[[ Extracted material open ]]

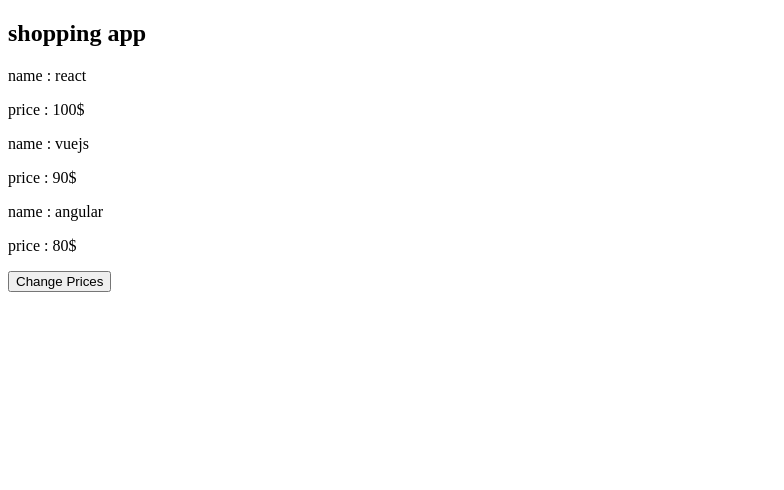
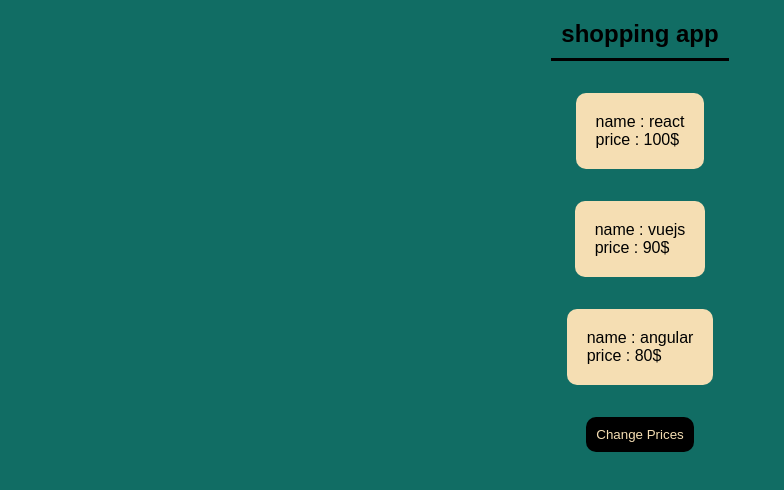
Before and after one commit to arashKazerouni/firstReactApp, a React (Create React App) app: page / in a window 1280 px wide. Shown: the top 490 px of the page, without its empty margins (0-784 px from the left). Built offline with nearby package versions, Linux system fonts and the light colour scheme.

Commit message:
Styles added to components

```diff
--- a/src/App.js
+++ b/src/App.js
@@ -1,11 +1,11 @@
 import Product from "./components/Product/Product";
 import { useState } from "react";
-
+import styles from "./App.module.css"
 const App = () => {
-  const [prodcuts, setProduct] = useState([
-    { name: "react", price: "100$" },
-    { name: "vuejs", price: "90$" },
-    { name: "angular", price: "80$" },
+  const [products, setProduct] = useState([
+    { name: "react", price: "100$", id: 1 },
+    { name: "vuejs", price: "90$" ,id: 2},
+    { name: "angular", price: "80$" ,id: 3},
   ]);
 
   const changeHandler = () => {
@@ -16,13 +16,13 @@
     ]);
   };
   return (
-    <>
-      <h2>shopping app</h2>
-      {prodcuts.map((product) => {
-        return <Product name={product.name} price={product.price} />;
+    <div className={styles.container}>
+       <h2>shopping app</h2>
+      {products.map((product) => {
+        return <Product name={product.name} price={product.price} key={product.id} />;
       })}
       <button onClick={changeHandler}>Change Prices</button>
-    </>
+    </div>
   );
 };
 
--- /dev/null
+++ b/src/App.module.css
@@ -0,0 +1,39 @@
+*{
+    margin: 0;
+    padding: 0;
+    box-sizing: border-box;
+    font-family: sans-serif;
+}
+h2{
+    margin: 10px;
+    padding: 10px;
+    border-bottom: solid;
+}
+
+body{
+    background-color: rgb(17, 109, 100);
+}
+.container{
+    display: flex;
+    justify-content: center;
+    align-items: center;
+    flex-direction: column;
+}
+
+.container >*{
+    margin-bottom: 2rem;
+}
+
+button{
+    border: none;
+    padding: 10px;
+    border-radius:10px ;
+    background: #000;
+    color: wheat;
+    cursor: pointer;
+    transition: all .6s;
+}
+button:hover{
+    color: #000;
+    background: wheat;
+}
--- a/src/components/Product/Product.js
+++ b/src/components/Product/Product.js
@@ -1,8 +1,8 @@
 import { useState } from "react";
-
+import styles from "./product.module.css";
 const Product = (props) => {
   return (
-    <div>
+    <div className={styles.product}>
       <p>name : {props.name}</p>
       <p>price : {props.price}</p>
     </div>
--- /dev/null
+++ b/src/components/Product/product.module.css
@@ -0,0 +1,6 @@
+.product {
+    background-color: wheat;
+    padding: 20px;
+    border-radius: 10px;
+
+}
```
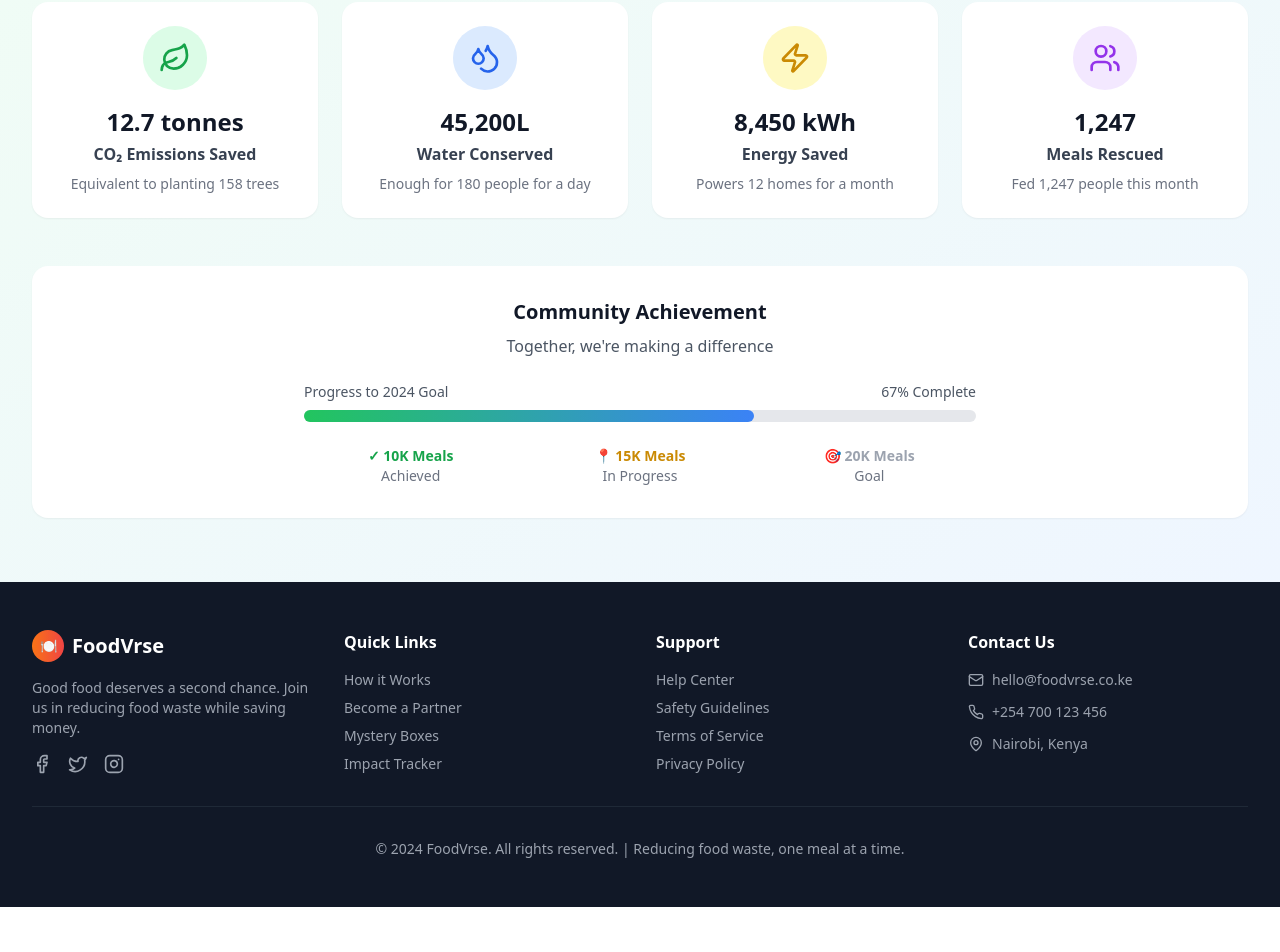
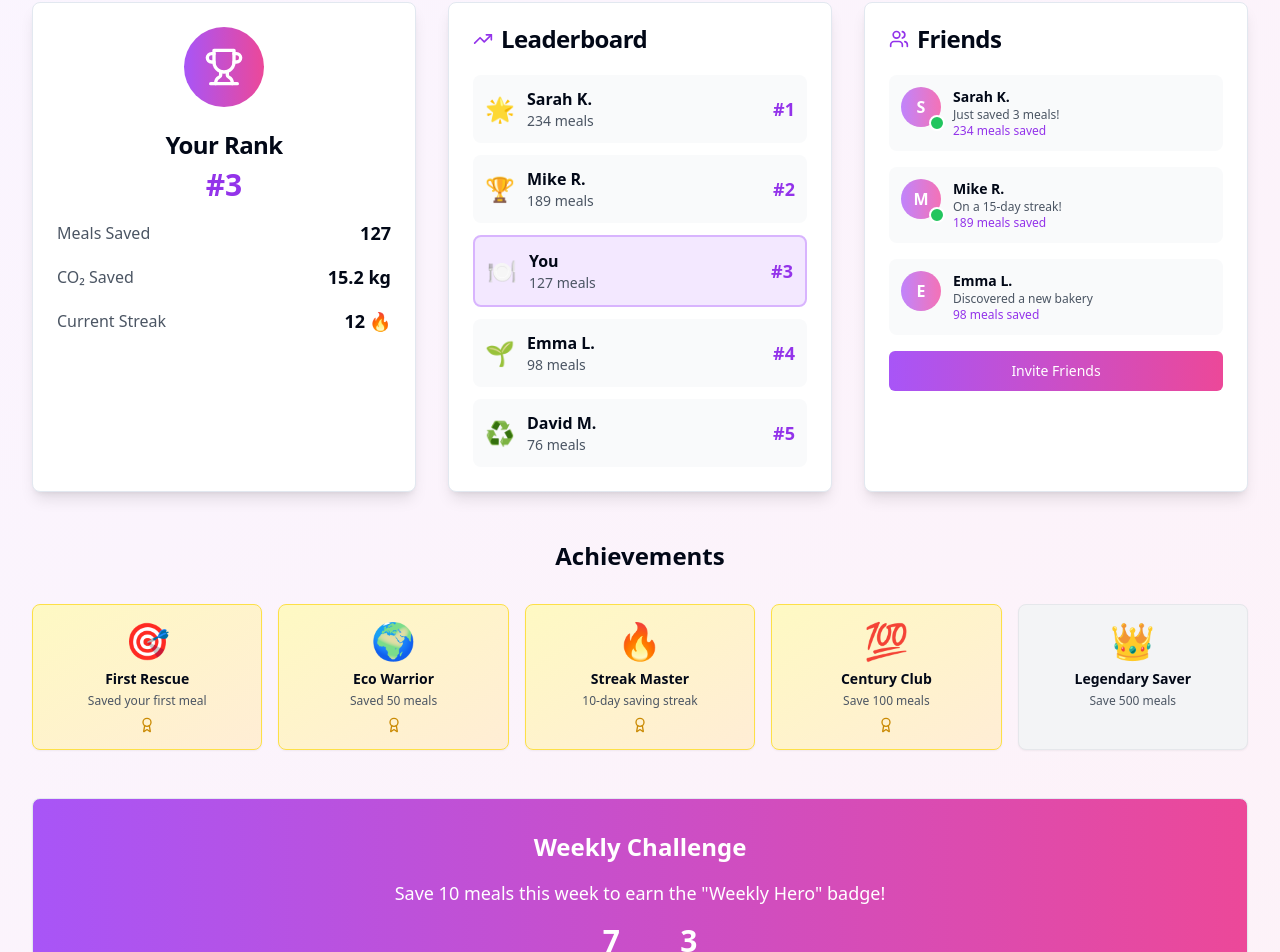
Before and after one commit to Mathew-Rym/foodvrse_dev, a React (Vite) app: page / in a window 1280 px wide. Shown: the part 3237-4189 px from the top of the page. Before the commit the page ends 4144 px from the top, so only its background shows below. Built offline with nearby package versions, Linux system fonts and the light colour scheme.

Commit message:
Add gamified savings tracker
Implement a section for users to track their savings progress with friends.

```diff
--- /dev/null
+++ b/src/components/GameSection.tsx
@@ -0,0 +1,197 @@
+
+import { Trophy, Users, Award, Star, TrendingUp } from "lucide-react";
+import { Card, CardContent, CardHeader, CardTitle } from "@/components/ui/card";
+import { Button } from "@/components/ui/button";
+
+const GameSection = () => {
+  const userStats = {
+    rank: 3,
+    mealsSaved: 127,
+    co2Saved: 15.2,
+    streak: 12
+  };
+
+  const leaderboard = [
+    { rank: 1, name: "Sarah K.", mealsSaved: 234, avatar: "🌟" },
+    { rank: 2, name: "Mike R.", mealsSaved: 189, avatar: "🏆" },
+    { rank: 3, name: "You", mealsSaved: 127, avatar: "🍽️" },
+    { rank: 4, name: "Emma L.", mealsSaved: 98, avatar: "🌱" },
+    { rank: 5, name: "David M.", mealsSaved: 76, avatar: "♻️" }
+  ];
+
+  const achievements = [
+    { id: 1, title: "First Rescue", description: "Saved your first meal", completed: true, icon: "🎯" },
+    { id: 2, title: "Eco Warrior", description: "Saved 50 meals", completed: true, icon: "🌍" },
+    { id: 3, title: "Streak Master", description: "10-day saving streak", completed: true, icon: "🔥" },
+    { id: 4, title: "Century Club", description: "Save 100 meals", completed: true, icon: "💯" },
+    { id: 5, title: "Legendary Saver", description: "Save 500 meals", completed: false, icon: "👑" }
+  ];
+
+  const friends = [
+    { name: "Sarah K.", status: "Just saved 3 meals!", mealsSaved: 234, isOnline: true },
+    { name: "Mike R.", status: "On a 15-day streak!", mealsSaved: 189, isOnline: true },
+    { name: "Emma L.", status: "Discovered a new bakery", mealsSaved: 98, isOnline: false }
+  ];
+
+  return (
+    <section className="py-16 bg-gradient-to-br from-purple-50 to-pink-50">
+      <div className="max-w-7xl mx-auto px-4 sm:px-6 lg:px-8">
+        {/* Header */}
+        <div className="text-center mb-12">
+          <h2 className="text-3xl lg:text-4xl font-bold text-gray-900 mb-4">
+            Food Saving Challenge
+          </h2>
+          <p className="text-lg text-gray-600 max-w-2xl mx-auto">
+            Compete with friends, earn achievements, and climb the leaderboard while making a difference!
+          </p>
+        </div>
+
+        <div className="grid lg:grid-cols-3 gap-8">
+          {/* User Stats Card */}
+          <Card className="bg-white shadow-lg hover:shadow-xl transition-shadow">
+            <CardHeader className="text-center pb-4">
+              <div className="w-20 h-20 bg-gradient-to-r from-purple-500 to-pink-500 rounded-full mx-auto flex items-center justify-center mb-4">
+                <Trophy className="w-10 h-10 text-white" />
+              </div>
+              <CardTitle className="text-2xl">Your Rank</CardTitle>
+              <p className="text-3xl font-bold text-purple-600">#{userStats.rank}</p>
+            </CardHeader>
+            <CardContent className="space-y-4">
+              <div className="flex justify-between items-center">
+                <span className="text-gray-600">Meals Saved</span>
+                <span className="font-bold text-lg">{userStats.mealsSaved}</span>
+              </div>
+              <div className="flex justify-between items-center">
+                <span className="text-gray-600">CO₂ Saved</span>
+                <span className="font-bold text-lg">{userStats.co2Saved} kg</span>
+              </div>
+              <div className="flex justify-between items-center">
+                <span className="text-gray-600">Current Streak</span>
+                <span className="font-bold text-lg flex items-center">
+                  {userStats.streak} <span className="ml-1">🔥</span>
+                </span>
+              </div>
+            </CardContent>
+          </Card>
+
+          {/* Leaderboard */}
+          <Card className="bg-white shadow-lg hover:shadow-xl transition-shadow">
+            <CardHeader>
+              <CardTitle className="flex items-center space-x-2">
+                <TrendingUp className="w-5 h-5 text-purple-600" />
+                <span>Leaderboard</span>
+              </CardTitle>
+            </CardHeader>
+            <CardContent>
+              <div className="space-y-3">
+                {leaderboard.map((user) => (
+                  <div
+                    key={user.rank}
+                    className={`flex items-center justify-between p-3 rounded-lg ${
+                      user.name === 'You' ? 'bg-purple-100 border-2 border-purple-300' : 'bg-gray-50'
+                    }`}
+                  >
+                    <div className="flex items-center space-x-3">
+                      <span className="text-2xl">{user.avatar}</span>
+                      <div>
+                        <p className="font-semibold">{user.name}</p>
+                        <p className="text-sm text-gray-600">{user.mealsSaved} meals</p>
+                      </div>
+                    </div>
+                    <div className="text-right">
+                      <span className="text-lg font-bold text-purple-600">#{user.rank}</span>
+                    </div>
+                  </div>
+                ))}
+              </div>
+            </CardContent>
+          </Card>
+
+          {/* Friends Activity */}
+          <Card className="bg-white shadow-lg hover:shadow-xl transition-shadow">
+            <CardHeader>
+              <CardTitle className="flex items-center space-x-2">
+                <Users className="w-5 h-5 text-purple-600" />
+                <span>Friends</span>
+              </CardTitle>
+            </CardHeader>
+            <CardContent>
+              <div className="space-y-4">
+                {friends.map((friend, index) => (
+                  <div key={index} className="flex items-start space-x-3 p-3 bg-gray-50 rounded-lg">
+                    <div className="relative">
+                      <div className="w-10 h-10 bg-gradient-to-r from-purple-400 to-pink-400 rounded-full flex items-center justify-center">
+                        <span className="text-white font-bold">{friend.name.charAt(0)}</span>
+                      </div>
+                      {friend.isOnline && (
+                        <div className="absolute -bottom-1 -right-1 w-4 h-4 bg-green-500 rounded-full border-2 border-white"></div>
+                      )}
+                    </div>
+                    <div className="flex-1">
+                      <p className="font-semibold text-sm">{friend.name}</p>
+                      <p className="text-xs text-gray-600">{friend.status}</p>
+                      <p className="text-xs text-purple-600 font-medium">{friend.mealsSaved} meals saved</p>
+                    </div>
+                  </div>
+                ))}
+              </div>
+              <Button className="w-full mt-4 bg-gradient-to-r from-purple-500 to-pink-500 text-white hover:from-purple-600 hover:to-pink-600">
+                Invite Friends
+              </Button>
+            </CardContent>
+          </Card>
+        </div>
+
+        {/* Achievements Section */}
+        <div className="mt-12">
+          <h3 className="text-2xl font-bold text-center mb-8">Achievements</h3>
+          <div className="grid sm:grid-cols-2 lg:grid-cols-5 gap-4">
+            {achievements.map((achievement) => (
+              <Card
+                key={achievement.id}
+                className={`text-center p-4 transition-all hover:scale-105 ${
+                  achievement.completed
+                    ? 'bg-gradient-to-br from-yellow-100 to-orange-100 border-yellow-300'
+                    : 'bg-gray-100 border-gray-200'
+                }`}
+              >
+                <div className="text-4xl mb-2">{achievement.icon}</div>
+                <h4 className="font-semibold text-sm mb-1">{achievement.title}</h4>
+                <p className="text-xs text-gray-600">{achievement.description}</p>
+                {achievement.completed && (
+                  <div className="mt-2">
+                    <Award className="w-4 h-4 text-yellow-600 mx-auto" />
+                  </div>
+                )}
+              </Card>
+            ))}
+          </div>
+        </div>
+
+        {/* Challenge Section */}
+        <div className="mt-12 text-center">
+          <Card className="bg-gradient-to-r from-purple-500 to-pink-500 text-white p-8">
+            <h3 className="text-2xl font-bold mb-4">Weekly Challenge</h3>
+            <p className="text-lg mb-4">Save 10 meals this week to earn the "Weekly Hero" badge!</p>
+            <div className="flex justify-center items-center space-x-4 mb-6">
+              <div className="text-center">
+                <p className="text-3xl font-bold">7</p>
+                <p className="text-sm">Meals Saved</p>
+              </div>
+              <div className="text-center">
+                <p className="text-3xl font-bold">3</p>
+                <p className="text-sm">To Go!</p>
+              </div>
+            </div>
+            <div className="w-full bg-white bg-opacity-20 rounded-full h-3 mb-6">
+              <div className="bg-white h-3 rounded-full" style={{ width: '70%' }}></div>
+            </div>
+            <p className="text-sm opacity-90">Challenge ends in 3 days</p>
+          </Card>
+        </div>
+      </div>
+    </section>
+  );
+};
+
+export default GameSection;
--- a/src/pages/Index.tsx
+++ b/src/pages/Index.tsx
@@ -3,6 +3,7 @@ import Header from "@/components/Header";
 import HeroSection from "@/components/HeroSection";
 import FoodListings from "@/components/FoodListings";
 import MysteryBoxSection from "@/components/MysteryBoxSection";
+import GameSection from "@/components/GameSection";
 import ImpactTracker from "@/components/ImpactTracker";
 import Footer from "@/components/Footer";
 
@@ -13,6 +14,7 @@ const Index = () => {
       <HeroSection />
       <FoodListings />
       <MysteryBoxSection />
+      <GameSection />
       <ImpactTracker />
       <Footer />
     </div>
```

[[ Extracted material closed ]]

• Your task
Show the lines from the data above that contain the string "color".

• Output for this task
+    background-color: rgb(17, 109, 100);
+    color: wheat;
+    color: #000;
+    background-color: wheat;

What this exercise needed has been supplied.